When NetEase’s sublicensing period ended in April last year, Tencent sued its competitor for continuing to offer Chou’s songs and notifying users to download the songs as soon as possible. NetEase later apologized, saying that the company “made a serious mistake.”
As a result, Tencent Music’s market dominance has invited scrutiny. The company is reportedly under investigation by China’s antitrust authorities, according to Bloomberg. Tencent denied the report to Chinese media.
In September 2017, China’s National Copyright Administration asked music streaming companies to “avoid exclusive licensing.” Then in February 2018, it also asked Tencent and NetEase to share up to 99% of their music libraries. But the companies continue to wrestle over the most popular 1%. Each time popular artists from Hong Kong and Taiwan are removed from NetEase Cloud Music, it triggers complaints from users.
But without licenses from the original labels, NetEase has little legal recourse.
“If Tencent has paid for the copyright of Jay Chou’s music, exclusive or not, while NetEase didn’t purchase the copyright, then it was intellectual property infringement,” said Forrester senior analyst Xiaofeng Wang. “Whoever owns the IP or paid for the IP has the preserved rights.”
But copyright lawyers in China have long debated whether the sublicensing model is healthy for China’s music streaming industry.
Some argue that exclusive licensing helps keep down operational costs for copyright owners, creating efficiencies that allow companies to invest more in other endeavors. But others argue that the model inconveniences users, requiring them to switch between multiple platforms.
Tencent Music declined to comment on the matter. NetEase did not respond to our request for comment.
Whatever the merits or pitfalls of sublicensing, Wang notes that spending on copyrighted content is ballooning around the world.
“Global music streaming and video sites spend a lot on copyrights each year, and it’s getting more expensive,” Wang said.
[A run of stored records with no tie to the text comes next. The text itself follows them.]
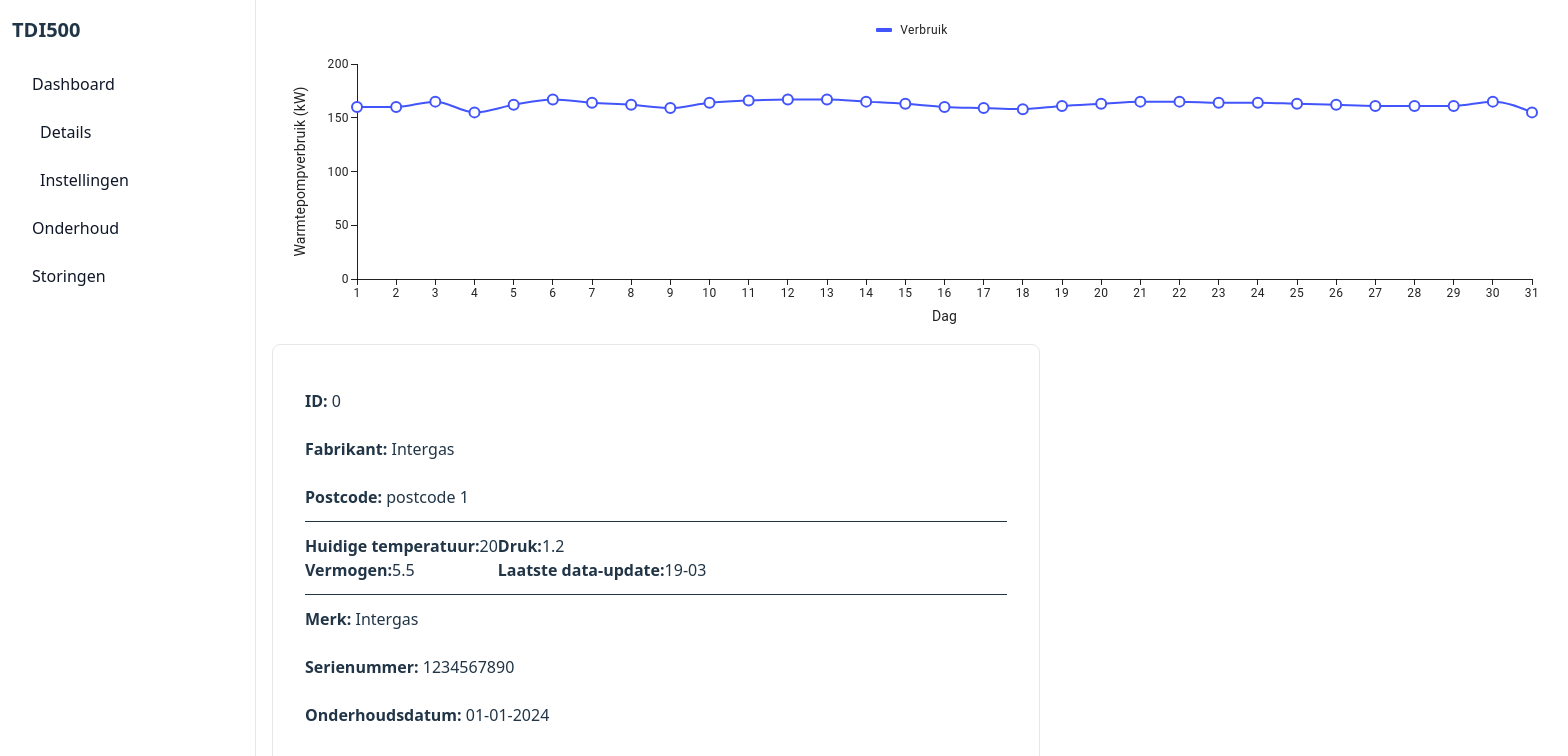
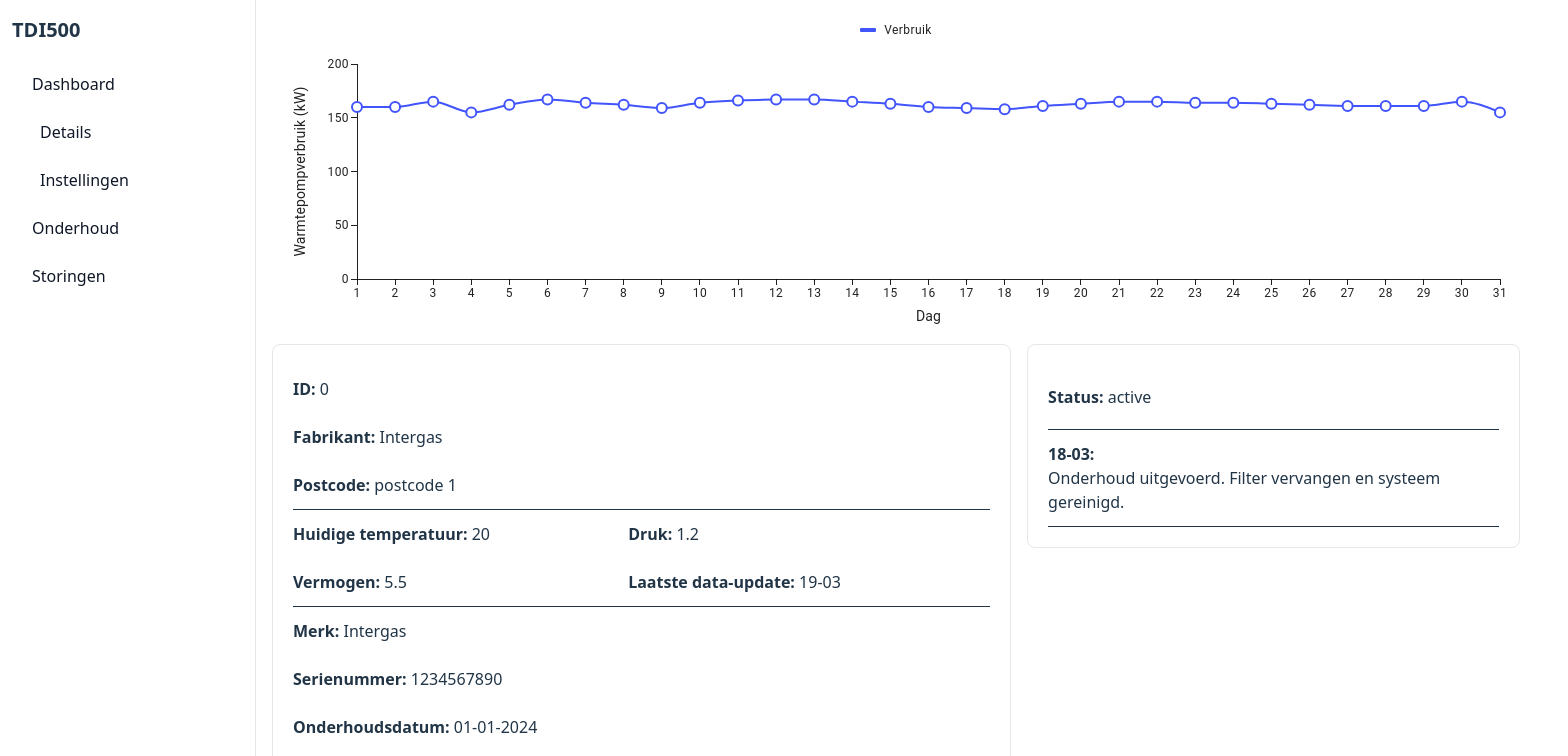
Before and after one commit to CurleyDS/Installateursportaal, a React (Vite) app: page /0 in a window 1280 px wide. Shown: the top 756 px of the page, 1568 px wide, since content can reach past the window. Built offline with nearby package versions, Linux system fonts and the light colour scheme.

Commit message:
Fixed layout width, added data to dummy data

```diff
--- a/public/data.json
+++ b/public/data.json
@@ -10,7 +10,10 @@
             "serienummer": "1234567890",
             "onderhoudsdatum": "01-01-2024",
             "installatieDatum": "01-01-2023",
-            "huidigeStatus": "active",
+            "huidigeStatus": {
+                "status": "active",
+                "details": "active"
+            },
             "huidigeTemperatuur": 20,
             "gemiddeldeDruk": 1.2,
             "vermogen": 5.5,
@@ -36,11 +39,6 @@
                     "datum": "18-03",
                     "actie": "Onderhoud uitgevoerd",
                     "details": "Filter vervangen en systeem gereinigd."
-                },
-                {
-                    "datum": "17-03",
-                    "actie": "Storingsmelding",
-                    "details": "Systeem reageerde niet op commando's."
                 }
             ]
         },
@@ -54,7 +52,10 @@
             "serienummer": "1234567890",
             "onderhoudsdatum": "01-01-2024",
             "installatieDatum": "01-01-2023",
-            "huidigeStatus": "onderhoud",
+            "huidigeStatus": {
+                "status": "onderhoud",
+                "details": "Filter vervangen en systeem gereinigd."
+            },
             "huidigeTemperatuur": 21,
             "gemiddeldeDruk": 1.3,
             "vermogen": 5.7,
@@ -78,13 +79,8 @@
             "logs": [
                 {
                     "datum": "18-03",
-                    "actie": "Onderhoud uitgevoerd",
-                    "details": "Filter vervangen en systeem gereinigd."
-                },
-                {
-                    "datum": "17-03",
-                    "actie": "Storingsmelding",
-                    "details": "Systeem reageerde niet op commando's."
+                    "actie": "Onderhoudsmelding",
+                    "details": "Filter moet worden gereinigd of vervangen worden."
                 }
             ]
         },
@@ -98,7 +94,10 @@
             "serienummer": "1234567890",
             "onderhoudsdatum": "01-01-2024",
             "installatieDatum": "01-01-2023",
-            "huidigeStatus": "storing",
+            "huidigeStatus": {
+                "status": "storing",
+                "details": "Systeem reageerde niet op commando's."
+            },
             "huidigeTemperatuur": 19,
             "gemiddeldeDruk": 1.1,
             "vermogen": 5.6,
@@ -122,11 +121,6 @@
             "logs": [
                 {
                     "datum": "18-03",
-                    "actie": "Onderhoud uitgevoerd",
-                    "details": "Filter vervangen en systeem gereinigd."
-                },
-                {
-                    "datum": "17-03",
                     "actie": "Storingsmelding",
                     "details": "Systeem reageerde niet op commando's."
                 }
@@ -142,7 +136,10 @@
             "serienummer": "1234567890",
             "onderhoudsdatum": "01-01-2024",
             "installatieDatum": "01-01-2023",
-            "huidigeStatus": "active",
+            "huidigeStatus": {
+                "status": "active",
+                "details": "Filter vervangen en systeem gereinigd."
+            },
             "huidigeTemperatuur": 18,
             "gemiddeldeDruk": 1.0,
             "vermogen": 4.3,
@@ -168,11 +165,6 @@
                     "datum": "18-03",
                     "actie": "Onderhoud uitgevoerd",
                     "details": "Filter vervangen en systeem gereinigd."
-                },
-                {
-                    "datum": "17-03",
-                    "actie": "Storingsmelding",
-                    "details": "Systeem reageerde niet op commando's."
                 }
             ]
         }
--- a/src/App.css
+++ b/src/App.css
@@ -1,13 +1,13 @@
 @import "tailwindcss";
 
-/* #root {
+#root {
   max-width: 1280px;
-  margin: 0 auto;
-  padding: 2rem;
-  text-align: center;
+  /* margin: 0 auto; */
+  /* padding: 2rem; */
+  /* text-align: center; */
 }
 
-.logo {
+/* .logo {
   height: 6em;
   padding: 1.5em;
   will-change: filter;
--- a/src/layouts/MainLayout.jsx
+++ b/src/layouts/MainLayout.jsx
@@ -7,7 +7,7 @@ function Main() {
     return (
         <>
             <Sidebar />
-            <main className="ml-64 p-4">
+            <main className="ml-64 w-full p-4">
                 <Outlet />
             </main>
         </>
--- a/src/pages/Details.jsx
+++ b/src/pages/Details.jsx
@@ -78,50 +78,61 @@ function Details() {
                     height={300}
                 />
             </div>
-            <div className='w-screen'>
-                <div className='p-3 w-3/5 border border-gray-200 rounded-lg'>
-                    <div className='p-5'>
+            <div className='flex flex-row justify-between items-start w-full gap-4'>
+                <div className='p-5 w-3/5 border border-gray-200 rounded-lg'>
                     <ul role='list'>
-                            <li className='py-3'>
-                                <div className='flex items-center'>
+                        <li>
+                            <div className='flex items-center py-3'>
                                 <p><span className='font-semibold'>ID: </span>{pomp.id}</p>
                             </div>
                         </li>
-                            <li className='py-3'>
-                                <div className='flex items-center'>
+                        <li>
+                            <div className='flex items-center py-3'>
                                 <p><span className='font-semibold'>Fabrikant: </span>{pomp.fabrikant}</p>
                             </div>
                         </li>
-                            <li className='py-3'>
-                                <div className='flex items-center'>
+                        <li>
+                            <div className='flex items-center py-3'>
                                 <p><span className='font-semibold'>Postcode: </span>{pomp.postcode}</p>
                             </div>
                         </li>
                         <hr />
-                            <li className='py-3'>
-                                <table>
+                        <li>
+                            <table className='w-full'>
                                 <tbody>
                                     <tr>
                                         <td>
-                                                <div className='flex items-center'>
-                                                    <span className='font-semibold'>Huidige temperatuur: </span>{pomp.huidigeTemperatuur}
+                                            <div className='flex items-center py-3'>
+                                                <p>
+                                                    <span className='font-semibold'>Huidige temperatuur: </span>
+                                                    {pomp.huidigeTemperatuur}
+                                                </p>
                                             </div>
                                         </td>
                                         <td>
-                                                <div className='flex items-center'>
-                                                    <span className='font-semibold'>Druk: </span>{pomp.gemiddeldeDruk}
+                                            <div className='flex items-center py-3'>
+                                                <p>
+                                                    <span className='font-semibold'>Druk: </span>
+                                                    {pomp.gemiddeldeDruk}
+                                                </p>
                                             </div>
                                         </td>
                                     </tr>
                                     <tr>
                                         <td>
-                                                <div className='flex items-center'>
-                                                    <span className='font-semibold'>Vermogen: </span>{pomp.vermogen}
+                                            <div className='flex items-center py-3'>
+                                                <p>
+                                                    <span className='font-semibold'>Vermogen: </span>
+                                                    {pomp.vermogen}
+                                                </p>
                                             </div>
                                         </td>
                                         <td>
-                                                <div className='flex items-center'>
-                                                    <span className='font-semibold'>Laatste data-update: </span>{pomp.laatsteDataUpdate}
+                                            <div className='flex items-center py-3'>
+                                                <p>
+                                                    <span className='font-semibold'>Laatste data-update: </span>
+                                                    {pomp.laatsteDataUpdate}
+                                                </p>
                                             </div>
                                         </td>
                                     </tr>
@@ -129,31 +140,65 @@ function Details() {
                             </table>
                         </li>
                         <hr />
-                            <li className='py-3'>
-                                <div className='flex items-center'>
+                        <li>
+                            <div className='flex items-center py-3'>
                                 <p><span className='font-semibold'>Merk: </span>{pomp.merk}</p>
                             </div>
                         </li>
-                            <li className='py-3'>
-                                <div className='flex items-center'>
+                        <li>
+                            <div className='flex items-center py-3'>
                                 <p><span className='font-semibold'>Serienummer: </span>{pomp.serienummer}</p>
                             </div>
                         </li>
-                            <li className='py-3'>
-                                <div className='flex items-center'>
+                        <li>
+                            <div className='flex items-center py-3'>
                                 <p><span className='font-semibold'>Onderhoudsdatum: </span>{pomp.onderhoudsdatum}</p>
                             </div>
                         </li>
-                            <li className='py-3'>
-                                <div className='flex items-center'>
+                        <li>
+                            <div className='flex items-center py-3'>
                                 <p><span className='font-semibold'>Datum van installatie: </span>{pomp.installatieDatum}</p>
                             </div>
                         </li>
                     </ul>
                 </div>
+                <div className='p-5 w-2/5 border border-gray-200 rounded-lg'>
+                    {pomp.huidigeStatus && pomp.huidigeStatus.status == "active" ? (
+                        <div className='flex items-center py-5'>
+                            <p>
+                                <span className='font-semibold'>Status: </span>
+                                {pomp.huidigeStatus && pomp.huidigeStatus.details}
+                            </p>
                         </div>
-                <div className='w-2/5'>
-                    {/* event log */}
+                    ) : (pomp.huidigeStatus && pomp.huidigeStatus.status == "onderhoud" ? (
+                        <div className='flex items-center py-5'>
+                            <p>
+                                <span className='font-semibold'>Onderhoudsmelding: </span>
+                                {pomp.huidigeStatus && pomp.huidigeStatus.details}
+                            </p>
+                        </div>
+                    ) : (
+                        <div className='flex items-center py-5'>
+                            <p>
+                                <span className='font-semibold'>Storingsmelding: </span>
+                                {pomp.huidigeStatus && pomp.huidigeStatus.details}
+                            </p>
+                        </div>
+                    ))}
+                    <hr />
+                    <ul role='list p-5'>
+                        {pomp.logs && pomp.logs.map((log, index) => (
+                            <li key={index}>
+                                <div className='flex items-center py-3'>
+                                    <p>
+                                        <span className='font-semibold'>{log.datum}: </span>
+                                        <br />{log.actie}. {log.details}
+                                    </p>
+                                </div>
+                                <hr />
+                            </li>
+                        ))}
+                    </ul>
                 </div>
             </div>
         </>
--- a/src/pages/Home.jsx
+++ b/src/pages/Home.jsx
@@ -210,7 +210,7 @@ function Home() {
                             <div className="max-w-sm bg-white border border-gray-200 rounded-lg">
                                 <div className="flex items-center justify-between p-5">
                                     <p className="mb-3 font-normal text-gray-700">ID: {pomp.id}</p>
-                                    <FontAwesomeIcon className={pompStatus(pomp.huidigeStatus).style} icon={pompStatus(pomp.huidigeStatus).icon} />
+                                    <FontAwesomeIcon className={pompStatus(pomp.huidigeStatus.status).style} icon={pompStatus(pomp.huidigeStatus.status).icon} />
                                 </div>
                                 <div className='p-5'>
                                     <img src={pumpLogo} alt="" />
```
Lines whose indentation alone changed are shown as unchanged.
Now companies are turning toward investing in original content to reduce the cost of licensing other companies’ intellectual property, she added.
Some companies are also looking for technological solutions. TikTok owner ByteDance, for example, bought the music startup Jukedeck, which uses AI to create original music. But a world in which AI-generated music can compete with the likes of Jay Chou remains a thing of fiction for now.